Now that I have turned in my notice at the yoga studio, the job which I will have held for eleven months, I feel no sadness. Is that the marker? If I left my other two jobs now, the sadness would outweigh the newfound freedom. That is the only way I know how to stay. But even then, am I missing the call to something greater? When I had planned to move to the Bay area to pursue a job in tech two years ago, even if it meant living in my car for a few months, was I wrong for staying? I ask myself the same thing today, while I am still here, tied to a job and a relationship, whether what I would sacrifice is not worth what I could gain. This question may always plague me.

Enough for today. Time to study math and code. Now enjoy some airplane pictures.


50 lashes in overdraft fees

Today marks the first day of practicing financial fitness. I’m overdrawn nearly $500 in one account, while my last paycheck swept up another $100 in overdraft fees on my second account. I’ve really got to tell my banks to stop covering my ass. If I don’t have $5 dollars to spare, don’t fucking lend me a hand for $34 in fees. I’m really not sure why my credit union thought it would be better to let my last flight training check for $300 slide instead of bouncing it. I would have much rather paid the $25 and written a new check than pay the insufficient funds fee for that and all future auto payments PLUS $5 a day until payday when I could actually make a deposit. It’s time to get my shit together. I don’t work two weeks just so I can pay off one mistake. I’m going to start acting like every rich person I’ve ever met and make a big stink over pennies. One guy I know who makes BILLIONS bitched over $20. I want to be that guy. Starting today I’m going to write down every expense in the notebook I carry with me, and balance my account at the end of each day. The sad part is I’m not a big spender, and there will be little fat to trim, but maybe I didn’t need to buy that burrito. One less burrito every day for a year would save me approximately $2920. Not to say that my life is a paradise where I can consume a burrito a day, but it does give one pause.

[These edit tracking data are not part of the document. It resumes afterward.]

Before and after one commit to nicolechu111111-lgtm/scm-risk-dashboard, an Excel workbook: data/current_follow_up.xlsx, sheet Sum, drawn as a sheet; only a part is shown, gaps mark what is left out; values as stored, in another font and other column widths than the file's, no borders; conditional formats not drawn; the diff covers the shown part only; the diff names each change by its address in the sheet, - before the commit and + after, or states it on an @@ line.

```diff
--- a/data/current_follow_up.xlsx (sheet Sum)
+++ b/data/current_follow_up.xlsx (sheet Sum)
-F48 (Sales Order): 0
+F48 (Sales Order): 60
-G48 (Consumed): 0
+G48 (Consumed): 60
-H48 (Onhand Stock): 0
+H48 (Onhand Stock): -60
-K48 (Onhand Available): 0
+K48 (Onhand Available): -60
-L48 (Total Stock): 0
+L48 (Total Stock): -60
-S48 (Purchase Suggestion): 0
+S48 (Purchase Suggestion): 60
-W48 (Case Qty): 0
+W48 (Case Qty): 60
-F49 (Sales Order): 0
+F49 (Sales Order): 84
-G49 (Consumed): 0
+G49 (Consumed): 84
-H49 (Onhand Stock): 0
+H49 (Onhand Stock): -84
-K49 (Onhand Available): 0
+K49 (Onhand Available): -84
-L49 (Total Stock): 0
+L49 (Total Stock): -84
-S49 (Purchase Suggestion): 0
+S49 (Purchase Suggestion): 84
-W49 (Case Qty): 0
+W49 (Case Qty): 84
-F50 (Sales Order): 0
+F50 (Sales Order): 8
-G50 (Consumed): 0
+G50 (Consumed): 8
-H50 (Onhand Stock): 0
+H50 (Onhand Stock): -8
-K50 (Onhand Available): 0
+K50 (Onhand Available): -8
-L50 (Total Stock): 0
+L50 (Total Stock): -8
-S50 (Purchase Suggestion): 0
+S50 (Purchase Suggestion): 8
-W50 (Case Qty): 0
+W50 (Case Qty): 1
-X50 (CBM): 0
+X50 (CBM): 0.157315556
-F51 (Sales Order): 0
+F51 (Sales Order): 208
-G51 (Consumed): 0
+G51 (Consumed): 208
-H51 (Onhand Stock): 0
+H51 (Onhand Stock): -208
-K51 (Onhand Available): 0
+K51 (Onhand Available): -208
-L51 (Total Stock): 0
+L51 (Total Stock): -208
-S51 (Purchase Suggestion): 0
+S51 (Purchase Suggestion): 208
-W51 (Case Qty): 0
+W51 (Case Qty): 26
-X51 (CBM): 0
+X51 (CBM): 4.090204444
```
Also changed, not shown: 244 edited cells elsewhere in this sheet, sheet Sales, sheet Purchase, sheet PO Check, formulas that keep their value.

One method I haven’t tried in a while is the cash method. I am such a penny-pinching Jew when I have cash that it almost physically pains me to be parted from my precious bills. But frankly, having cash these days is more of a hassle than it’s worth. I think the best course of action for myself would be to make my everyday necessary purchases (gas, groceries, school or office supplies) on my credit card, and then pay off that amount plus my standard payment the following month. Then make the more frivolous purchases on my debit card or in cash. That way, everything is accounted for. My flight training will have to take a backseat of necessity, and that pains me, but I’d rather not be drowning in the debt and stress it induces because of my poor management. LET’S FACE IT; I’m great at most things, but not at everything.